“Despite being a fairly homogeneous country Germany is still very regional when it comes to much of it’s culture, language (darn you regional dialects!), attitudes and general friendliness. Even within regions there is a high level of diversity. When we lived in Malente I had some of my positive experiences with strangers going out of their way to offer help. Still we also had to deal with neighbors who made it clear they weren’t happy to be sharing an building with an American. And herein lies the problem with stereotypes, they are too narrow to accurately define the parameters of reality.” Read more on Nine and ninety nine.
This is a preview of The Week in Germany: Bilinguals, Supstition, and Asparagus.
I’m very lucky that Erlangen and the surrounding areas are so utterly bike friendly that even a beginner (Anfänger) can get around safely. Now I am indeed no expert when it comes to biking BUT a bike is my main form of transport here in Germany and may be yours too, it’s worth doing some research, particularly if like me you hadn’t ridden a bike since childhood (and weren’t much good then either).
This is a preview of Biking in Germany versus Biking in the UK.
After an 11-month adventure in Berlin I’ve arrived safely in the United States. I’m trying my best to readjust to the American culture but part of my mind is still stuck back in Germany. I could probably write an entire book about my experiences abroad, and one day I just might, but for now I’ll have to keeps things short.
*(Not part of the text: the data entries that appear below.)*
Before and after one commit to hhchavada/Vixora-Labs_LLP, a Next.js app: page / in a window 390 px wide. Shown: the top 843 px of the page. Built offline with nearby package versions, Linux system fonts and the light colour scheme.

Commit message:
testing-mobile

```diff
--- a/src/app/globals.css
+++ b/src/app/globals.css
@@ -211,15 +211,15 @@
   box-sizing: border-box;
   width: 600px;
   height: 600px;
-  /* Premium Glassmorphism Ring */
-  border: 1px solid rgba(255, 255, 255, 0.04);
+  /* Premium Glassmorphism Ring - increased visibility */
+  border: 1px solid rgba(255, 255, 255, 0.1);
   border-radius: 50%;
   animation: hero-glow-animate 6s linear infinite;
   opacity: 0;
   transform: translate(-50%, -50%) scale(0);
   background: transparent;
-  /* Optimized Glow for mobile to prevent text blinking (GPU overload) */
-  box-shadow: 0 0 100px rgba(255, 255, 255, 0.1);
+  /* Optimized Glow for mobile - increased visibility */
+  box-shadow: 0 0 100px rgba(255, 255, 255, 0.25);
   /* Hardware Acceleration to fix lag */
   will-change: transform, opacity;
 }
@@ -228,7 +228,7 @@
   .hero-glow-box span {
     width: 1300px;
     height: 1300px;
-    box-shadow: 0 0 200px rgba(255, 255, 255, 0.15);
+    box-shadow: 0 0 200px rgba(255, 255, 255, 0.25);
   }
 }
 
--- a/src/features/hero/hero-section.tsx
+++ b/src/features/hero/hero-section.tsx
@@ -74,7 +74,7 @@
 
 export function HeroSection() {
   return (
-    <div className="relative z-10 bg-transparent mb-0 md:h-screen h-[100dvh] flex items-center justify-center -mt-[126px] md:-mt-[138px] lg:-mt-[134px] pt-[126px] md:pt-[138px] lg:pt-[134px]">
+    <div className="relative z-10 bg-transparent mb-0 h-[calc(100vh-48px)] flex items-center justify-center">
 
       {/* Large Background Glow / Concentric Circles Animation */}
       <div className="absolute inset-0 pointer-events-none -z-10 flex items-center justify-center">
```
On Tuesday morning four of my closest friends in Berlin were kind enough to accompany me to Tegel Airport and bid me farewell before my flight. The night before had been full of laughs and stories in our favorite brewery, where I enjoyed my final sip of fresh German pilsner for the year. The morning after had a slightly different tone though. I was thrilled to have my friends by my side until the very end but there was a bittersweet feeling to everything.
This is a preview of One Year in Berlin: Returning to the United States.
Die Wandeltreppe: A mystery bookstore in Frankfurt am Main, Germany. Photo: Nicolette Stewart
As an obsessive reader, book stores are one of the first stops I like to hit when visiting a new city. Monuments? Museums? Pish-aaw. I’d rather find out what books are waiting for me on the city’s shelves. If I walk past a few sights on the walk between book havens, then that’ll be nice too. Today I’ve compiled a list of a few of Frankfurt’s coziest bookstores for tourists who like to take a city by book.
This is a preview of Bookstores in Frankfurt, Germany.